                              I'd also like to add that this beer should be served and stored at cellar temperatures (45F-50F), and *NOT* in the fridge. Emily's husband's friend was probably unable to appreciate the complex flavors and aromas at such a cold serving temperature.

                              Is it worth it today? Well, if you consider that people are paying in excess of ten thousand dollars today for some of the best wines in the world, by comparison we are extremely lucky that the best beer in the world is attainable for a tiny fraction of that price.

                              I'd recommend you go get a bottle or two each of Rochefort 10 and St. Bernardus 12 and try them. If you don't think those are really great beers, you would only be wasting money ordering some Westvleteren 12's.

                              1. re: mrgeocool

                                I've had the St. Bernardus 12, and found it to be exceptional. Haven't had the Rochefort as of yet.

                                1. re: DapperDave

                                  Well, then, I think you'll agree that the Westvleteren 12 is even better if you go for it. For me, I'm just trying to learn how to brew it myself.

                      2. re: californiabeerandpizza

                        just found picture of my receipt the other day. eur.10.50 for a six pack. and back then one could show up at the source any time and buy as many.

                      3. re: EmilyE

                        Wow... thats almost as horrifying a story as my friends teenage son and his buddies getting into his Scotch collection when they were drunk including a 32 year old Scottish number he valued at $700. Id have been hard pressed not to strangle someone in either case... You are fortunate that your husband was so understanding about it. And hey now you know what you can get him as an anniversary present. ;)

                        1. re: EmilyE

                          >something that special and rare should have been clearly marked not

                          What are you supposed to do, just stare at it? ;-)

                          1. re: LStaff

                            I spent a week in Belgium LY. Westy 12 and Rochefort 10 were by far my favorite beers. Westy is my favorite one..ever to be honest.....the flavor notes are amazing for a beer... It was around 7 euros a bottle in stores in Brussels and Brugge.....but I bought about 8 if that tells you something...and I am by no means rich....

                            money is all relative...I am sure we all drop $40 on dumber things then the worlds best beer

                        2. Hey!

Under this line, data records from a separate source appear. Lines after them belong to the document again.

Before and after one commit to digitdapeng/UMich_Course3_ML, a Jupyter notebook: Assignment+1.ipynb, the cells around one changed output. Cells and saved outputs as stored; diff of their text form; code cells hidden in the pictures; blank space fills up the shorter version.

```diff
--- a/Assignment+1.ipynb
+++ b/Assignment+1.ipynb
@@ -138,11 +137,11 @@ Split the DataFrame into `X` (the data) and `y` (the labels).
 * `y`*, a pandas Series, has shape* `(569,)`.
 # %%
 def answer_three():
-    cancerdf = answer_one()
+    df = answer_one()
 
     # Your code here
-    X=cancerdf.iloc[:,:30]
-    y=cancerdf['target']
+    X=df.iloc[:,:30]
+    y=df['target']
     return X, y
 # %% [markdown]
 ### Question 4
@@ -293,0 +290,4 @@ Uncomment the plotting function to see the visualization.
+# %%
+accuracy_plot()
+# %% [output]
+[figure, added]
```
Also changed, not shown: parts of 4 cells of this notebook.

                          I enjoyed having one of these W12 for $34.95 in Toronto, but would reserve future purchases for when I travel. Least I can say I really like the one I tried.

                          Is St Bernardus just as good, well it is a different beer. The 2010 St. Bernie does not taste as good to me as the excellent 2005 St. Bernie. Is Rochefort 10 just as good, same story - batches are slightly different, but I'd say the R10 is probably better overall & a little more 'rustic' like the W12, in a way the SB12 is not. A case or Rochefort 10 - while still SIGHTLY hard to pin down at times - is still an affordable luxury & much more worthwhile in North America that chasing down Westy 12 in quantity.

                          In fact I may just order a case of R10 considering my own advice!

                          2 Replies
                          1. re: JonasOftoronto

                            Ya, I just paid a ton of money to have a Westy 12 shipped by Struise Yeast Store. It surprisingly made it to Toronto in just over a week without any state interference. I'll see how it compares to other quads, but I really just paid the premium to get to try it once. I have a dozen of the 2010 St. Bernadus 12 now, but didn't like it as much as I remember from a couple year old bottle at Beer Bistro. I'll let them age a bit and see.

                            1. re: kwjd

                              Almost guarantee the St Bernie 12 which doesn't taste right now but will in six months to a year or so. It will keep past five.